• _What the task asks_: Report every line of the records below that includes the string "color".

• _Listed records_:
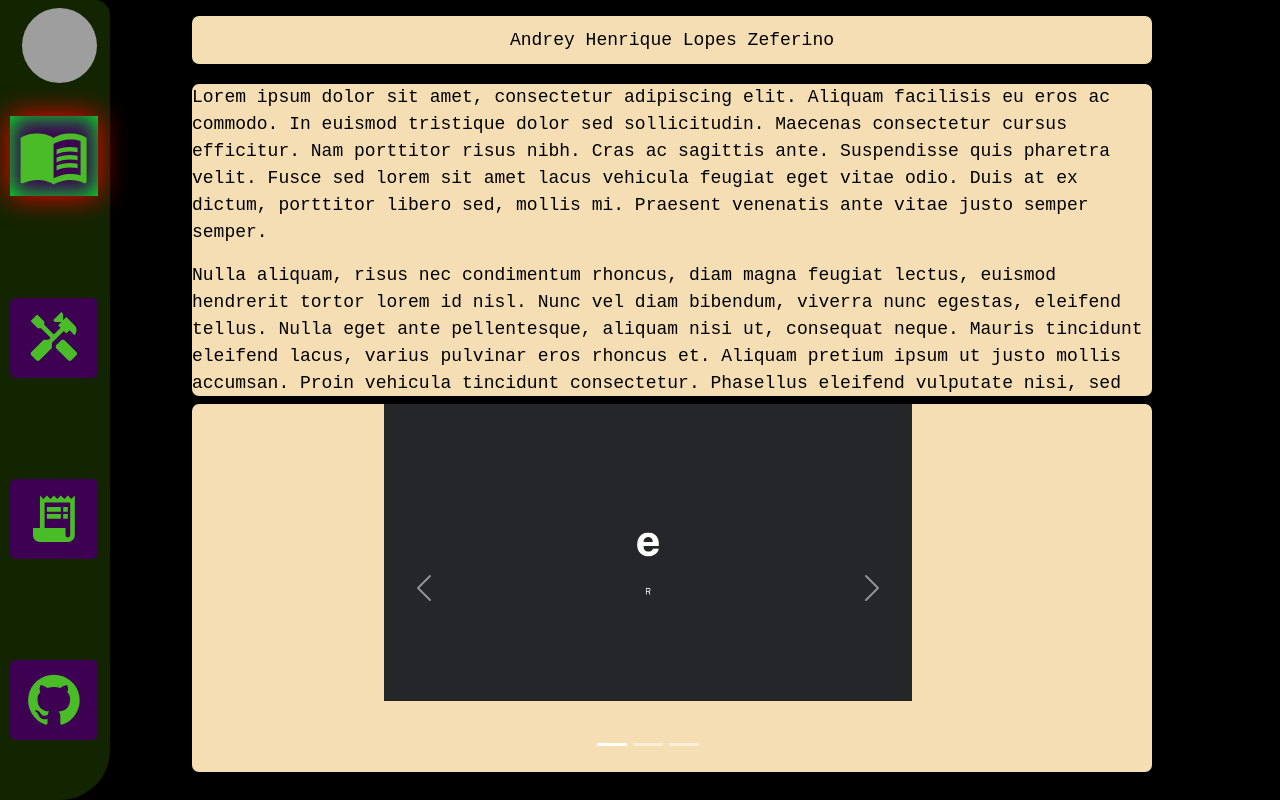
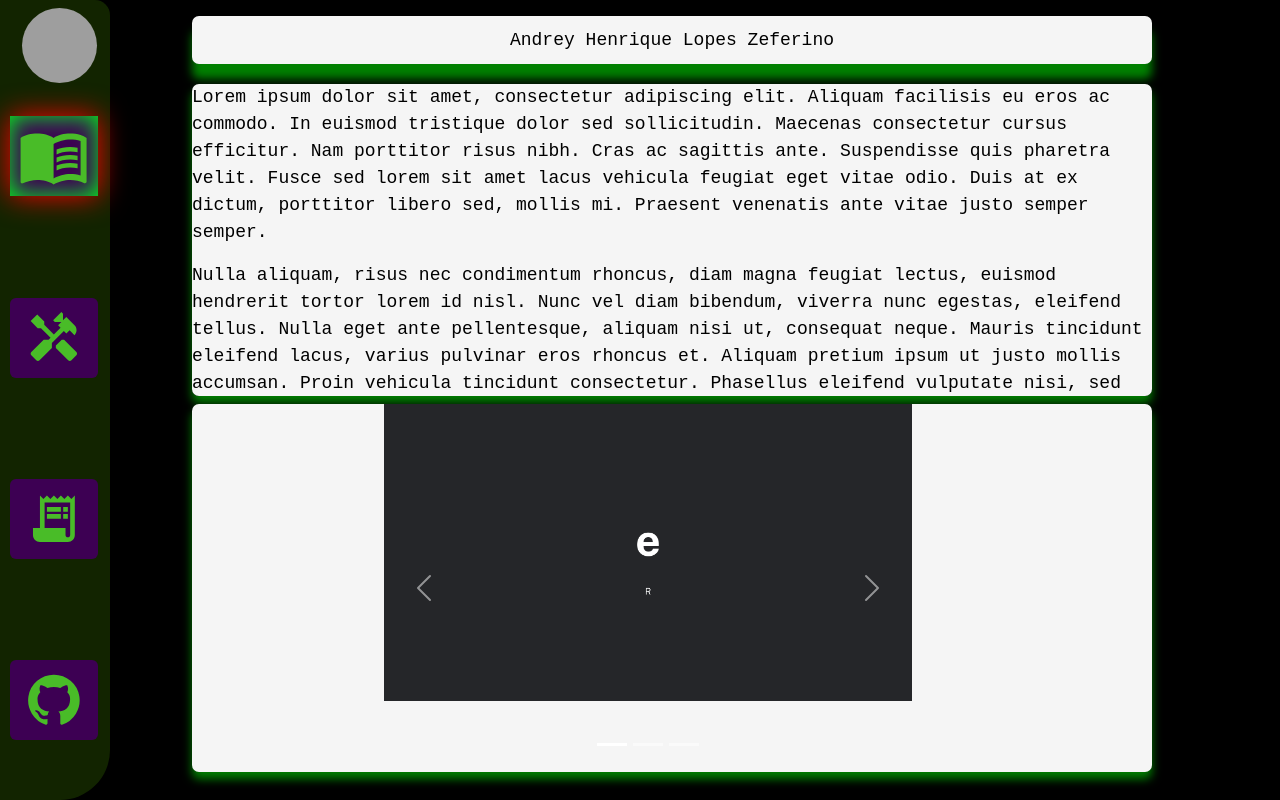
Before and after one commit to Supremyerd/Portfolio, a React (Vite) app: page / in a window 1280 px wide. Built offline with nearby package versions, Linux system fonts and the light colour scheme; grey boxes are pictures that could not be loaded.

Commit message:
background color and shadow

```diff
--- a/src/components/content/PageBase.scss
+++ b/src/components/content/PageBase.scss
@@ -6,10 +6,12 @@
   top: 2vh;
   display: grid;
   place-items: center;
-  background-color: wheat;
+  background-color: whitesmoke;
   border-radius: 7px;
   width: 75vw;
   height: 6vh;
+  box-shadow: 0px 15px 10px green;
+
 }
 .content {
   color: black;
@@ -17,7 +19,8 @@
   position: absolute;
   display: grid;
   place-items: left;
-  background-color: wheat;
+  background-color: whitesmoke;
+  box-shadow: 0px 7px 10px green;
   border-radius: 7px;
 }
 .middle {
--- a/src/components/content/projects/card/index.scss
+++ b/src/components/content/projects/card/index.scss
@@ -5,12 +5,14 @@
     background-color: rgb(0, 59, 8);
     color: white;
     margin: 10px 10px 10px 10px;
+    box-shadow: 5px 5px 5px green;
 
     flex-basis: 30%;
     cursor: pointer;
     transition: 1s;
     &:hover {
         background-color: rgb(0, 131, 17);
+        box-shadow: 5px 5px 5px rebeccapurple;
         color: white;
     }
 }
```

• _Written response_:
background color and shadow
-  background-color: wheat;
+  background-color: whitesmoke;
   color: black;
-  background-color: wheat;
+  background-color: whitesmoke;
     background-color: rgb(0, 59, 8);
     color: white;
         background-color: rgb(0, 131, 17);
         color: white;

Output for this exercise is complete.